*What the task requires:* Wherever the word "style" appears in a line of the data, that line should be copied.

[Itemized modification records]
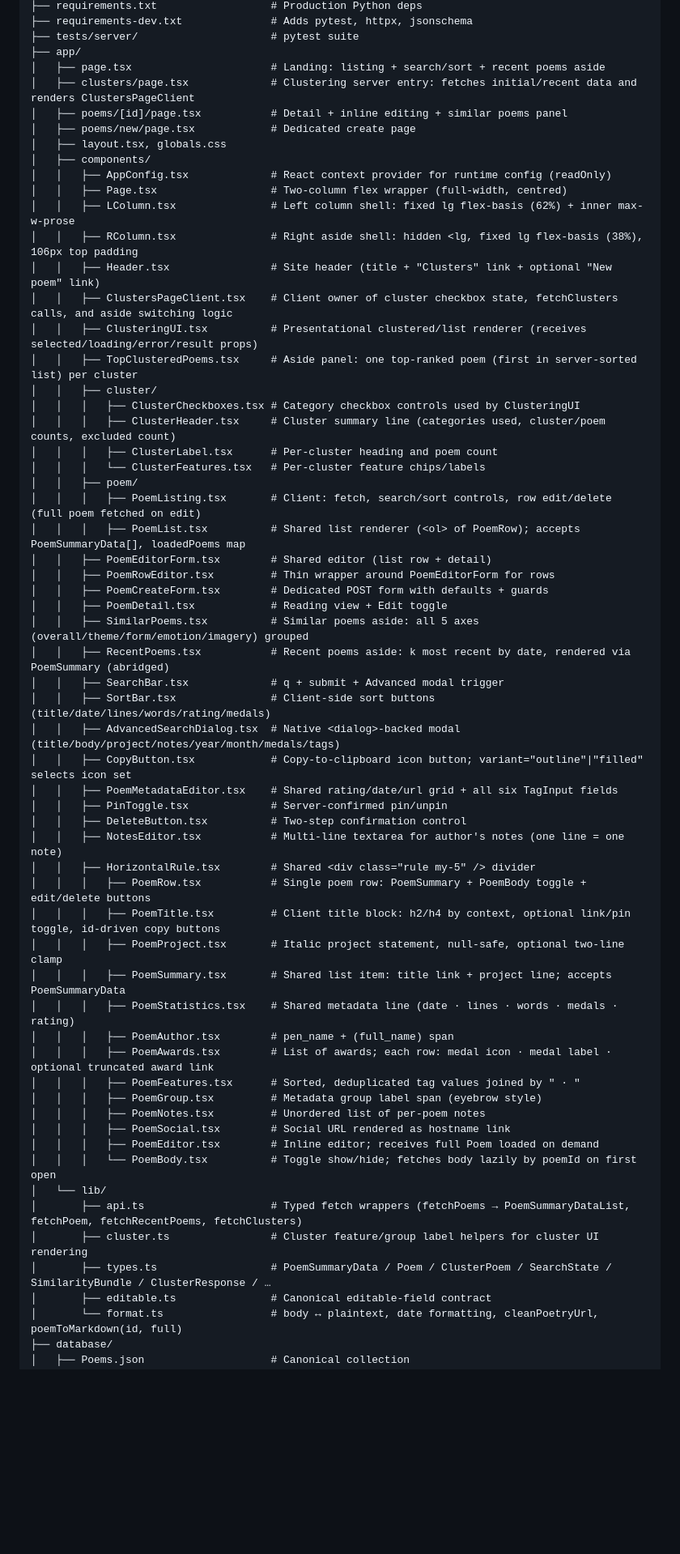
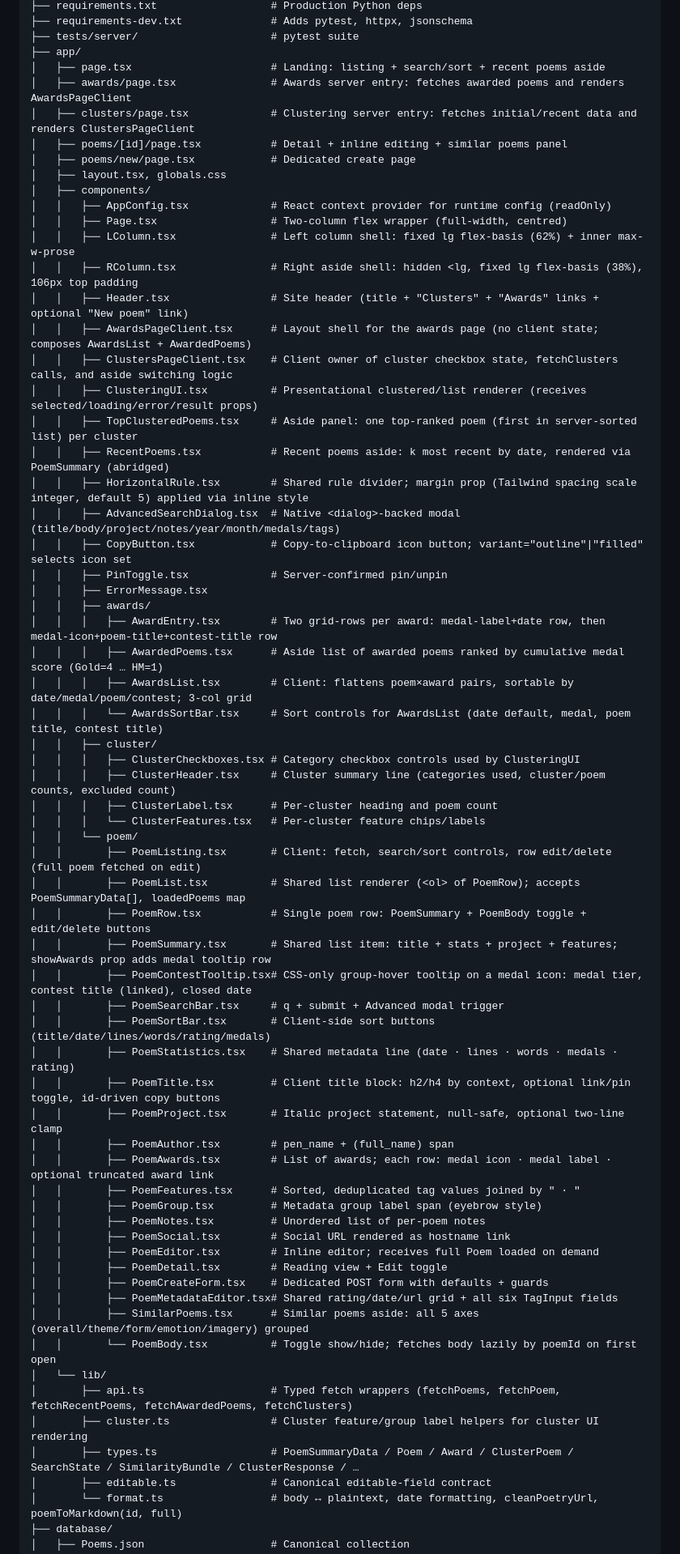
Before and after one commit to DrJohnWagner/JoJo.Poetry, a Markdown page: README.md, the part around one of its changes. Shown at 81% size. Rendered like a GitHub page; blank space fills up the shorter version.

Commit message:
Update README for awards feature, Award schema, and component reorganisation
Co-Authored-By: Claude Sonnet 4.6 <noreply@anthropic.com>

```diff
--- a/README.md
+++ b/README.md
@@ -65,6 +65,7 @@ Two services, one flat JSON data source:
 ├── tests/server/                     # pytest suite
 ├── app/
 │   ├── page.tsx                      # Landing: listing + search/sort + recent poems aside
+│   ├── awards/page.tsx               # Awards server entry: fetches awarded poems and renders AwardsPageClient
 │   ├── clusters/page.tsx             # Clustering server entry: fetches initial/recent data and renders ClustersPageClient
 │   ├── poems/[id]/page.tsx           # Detail + inline editing + similar poems panel
 │   ├── poems/new/page.tsx            # Dedicated create page
@@ -74,50 +75,54 @@ Two services, one flat JSON data source:
 │   │   ├── Page.tsx                  # Two-column flex wrapper (full-width, centred)
 │   │   ├── LColumn.tsx               # Left column shell: fixed lg flex-basis (62%) + inner max-w-prose
 │   │   ├── RColumn.tsx               # Right aside shell: hidden <lg, fixed lg flex-basis (38%), 106px top padding
-│   │   ├── Header.tsx                # Site header (title + "Clusters" link + optional "New poem" link)
+│   │   ├── Header.tsx                # Site header (title + "Clusters" + "Awards" links + optional "New poem" link)
+│   │   ├── AwardsPageClient.tsx      # Layout shell for the awards page (no client state; composes AwardsList + AwardedPoems)
 │   │   ├── ClustersPageClient.tsx    # Client owner of cluster checkbox state, fetchClusters calls, and aside switching logic
 │   │   ├── ClusteringUI.tsx          # Presentational clustered/list renderer (receives selected/loading/error/result props)
 │   │   ├── TopClusteredPoems.tsx     # Aside panel: one top-ranked poem (first in server-sorted list) per cluster
+│   │   ├── RecentPoems.tsx           # Recent poems aside: k most recent by date, rendered via PoemSummary (abridged)
+│   │   ├── HorizontalRule.tsx        # Shared rule divider; margin prop (Tailwind spacing scale integer, default 5) applied via inline style
+│   │   ├── AdvancedSearchDialog.tsx  # Native <dialog>-backed modal (title/body/project/notes/year/month/medals/tags)
+│   │   ├── CopyButton.tsx            # Copy-to-clipboard icon button; variant="outline"|"filled" selects icon set
+│   │   ├── PinToggle.tsx             # Server-confirmed pin/unpin
+│   │   ├── ErrorMessage.tsx
+│   │   ├── awards/
+│   │   │   ├── AwardEntry.tsx        # Two grid-rows per award: medal-label+date row, then medal-icon+poem-title+contest-title row
+│   │   │   ├── AwardedPoems.tsx      # Aside list of awarded poems ranked by cumulative medal score (Gold=4 … HM=1)
+│   │   │   ├── AwardsList.tsx        # Client: flattens poem×award pairs, sortable by date/medal/poem/contest; 3-col grid
+│   │   │   └── AwardsSortBar.tsx     # Sort controls for AwardsList (date default, medal, poem title, contest title)
 │   │   ├── cluster/
 │   │   │   ├── ClusterCheckboxes.tsx # Category checkbox controls used by ClusteringUI
 │   │   │   ├── ClusterHeader.tsx     # Cluster summary line (categories used, cluster/poem counts, excluded count)
 │   │   │   ├── ClusterLabel.tsx      # Per-cluster heading and poem count
 │   │   │   └── ClusterFeatures.tsx   # Per-cluster feature chips/labels
-│   │   ├── poem/
-│   │   │   ├── PoemListing.tsx       # Client: fetch, search/sort controls, row edit/delete (full poem fetched on edit)
-│   │   │   ├── PoemList.tsx          # Shared list renderer (<ol> of PoemRow); accepts PoemSummaryData[], loadedPoems map
-│   │   ├── PoemEditorForm.tsx        # Shared editor (list row + detail)
-│   │   ├── PoemRowEditor.tsx         # Thin wrapper around PoemEditorForm for rows
-│   │   ├── PoemCreateForm.tsx        # Dedicated POST form with defaults + guards
-│   │   ├── PoemDetail.tsx            # Reading view + Edit toggle
-│   │   ├── SimilarPoems.tsx          # Similar poems aside: all 5 axes (overall/theme/form/emotion/imagery) grouped
-│   │   ├── RecentPoems.tsx           # Recent poems aside: k most recent by date, rendered via PoemSummary (abridged)
-│   │   ├── SearchBar.tsx             # q + submit + Advanced modal trigger
-│   │   ├── SortBar.tsx               # Client-side sort buttons (title/date/lines/words/rating/medals)
-│   │   ├── AdvancedSearchDialog.tsx  # Native <dialog>-backed modal (title/body/project/notes/year/month/medals/tags)
-│   │   ├── CopyButton.tsx            # Copy-to-clipboard icon button; variant="outline"|"filled" selects icon set
-│   │   ├── PoemMetadataEditor.tsx    # Shared rating/date/url grid + all six TagInput fields
-│   │   ├── PinToggle.tsx             # Server-confirmed pin/unpin
-│   │   ├── DeleteButton.tsx          # Two-step confirmation control
-│   │   ├── NotesEditor.tsx           # Multi-line textarea for author's notes (one line = one note)
-│   │   ├── HorizontalRule.tsx        # Shared <div class="rule my-5" /> divider
-│   │   │   ├── PoemRow.tsx           # Single poem row: PoemSummary + PoemBody toggle + edit/delete buttons
-│   │   │   ├── PoemTitle.tsx         # Client title block: h2/h4 by context, optional link/pin toggle, id-driven copy buttons
-│   │   │   ├── PoemProject.tsx       # Italic project statement, null-safe, optional two-line clamp
-│   │   │   ├── PoemSummary.tsx       # Shared list item: title link + project line; accepts PoemSummaryData
-│   │   │   ├── PoemStatistics.tsx    # Shared metadata line (date · lines · words · medals · rating)
-│   │   │   ├── PoemAuthor.tsx        # pen_name + (full_name) span
-│   │   │   ├── PoemAwards.tsx        # List of awards; each row: medal icon · medal label · optional truncated award link
-│   │   │   ├── PoemFeatures.tsx      # Sorted, deduplicated tag values joined by " · "
-│   │   │   ├── PoemGroup.tsx         # Metadata group label span (eyebrow style)
-│   │   │   ├── PoemNotes.tsx         # Unordered list of per-poem notes
-│   │   │   ├── PoemSocial.tsx        # Social URL rendered as hostname link
-│   │   │   ├── PoemEditor.tsx        # Inline editor; receives full Poem loaded on demand
-│   │   │   └── PoemBody.tsx          # Toggle show/hide; fetches body lazily by poemId on first open
+│   │   └── poem/
+│   │       ├── PoemListing.tsx       # Client: fetch, search/sort controls, row edit/delete (full poem fetched on edit)
+│   │       ├── PoemList.tsx          # Shared list renderer (<ol> of PoemRow); accepts PoemSummaryData[], loadedPoems map
+│   │       ├── PoemRow.tsx           # Single poem row: PoemSummary + PoemBody toggle + edit/delete buttons
+│   │       ├── PoemSummary.tsx       # Shared list item: title + stats + project + features; showAwards prop adds medal tooltip row
+│   │       ├── PoemContestTooltip.tsx# CSS-only group-hover tooltip on a medal icon: medal tier, contest title (linked), closed date
+│   │       ├── PoemSearchBar.tsx     # q + submit + Advanced modal trigger
+│   │       ├── PoemSortBar.tsx       # Client-side sort buttons (title/date/lines/words/rating/medals)
+│   │       ├── PoemStatistics.tsx    # Shared metadata line (date · lines · words · medals · rating)
+│   │       ├── PoemTitle.tsx         # Client title block: h2/h4 by context, optional link/pin toggle, id-driven copy buttons
+│   │       ├── PoemProject.tsx       # Italic project statement, null-safe, optional two-line clamp
+│   │       ├── PoemAuthor.tsx        # pen_name + (full_name) span
+│   │       ├── PoemAwards.tsx        # List of awards; each row: medal icon · medal label · optional truncated award link
+│   │       ├── PoemFeatures.tsx      # Sorted, deduplicated tag values joined by " · "
+│   │       ├── PoemGroup.tsx         # Metadata group label span (eyebrow style)
+│   │       ├── PoemNotes.tsx         # Unordered list of per-poem notes
+│   │       ├── PoemSocial.tsx        # Social URL rendered as hostname link
+│   │       ├── PoemEditor.tsx        # Inline editor; receives full Poem loaded on demand
+│   │       ├── PoemDetail.tsx        # Reading view + Edit toggle
+│   │       ├── PoemCreateForm.tsx    # Dedicated POST form with defaults + guards
+│   │       ├── PoemMetadataEditor.tsx# Shared rating/date/url grid + all six TagInput fields
+│   │       ├── SimilarPoems.tsx      # Similar poems aside: all 5 axes (overall/theme/form/emotion/imagery) grouped
+│   │       └── PoemBody.tsx          # Toggle show/hide; fetches body lazily by poemId on first open
 │   └── lib/
-│       ├── api.ts                    # Typed fetch wrappers (fetchPoems → PoemSummaryDataList, fetchPoem, fetchRecentPoems, fetchClusters)
+│       ├── api.ts                    # Typed fetch wrappers (fetchPoems, fetchPoem, fetchRecentPoems, fetchAwardedPoems, fetchClusters)
 │       ├── cluster.ts                # Cluster feature/group label helpers for cluster UI rendering
-│       ├── types.ts                  # PoemSummaryData / Poem / ClusterPoem / SearchState / SimilarityBundle / ClusterResponse / …
+│       ├── types.ts                  # PoemSummaryData / Poem / Award / ClusterPoem / SearchState / SimilarityBundle / ClusterResponse / …
 │       ├── editable.ts               # Canonical editable-field contract
 │       └── format.ts                 # body ↔ plaintext, date formatting, cleanPoetryUrl, poemToMarkdown(id, full)
 ├── database/
```
Also changed, not shown: other parts of README.md (+37 -11 lines).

*Solution to the problem:*
+│   │   ├── HorizontalRule.tsx        # Shared rule divider; margin prop (Tailwind spacing scale integer, default 5) applied via inline style
-│   │   │   ├── PoemGroup.tsx         # Metadata group label span (eyebrow style)
+│   │       ├── PoemGroup.tsx         # Metadata group label span (eyebrow style)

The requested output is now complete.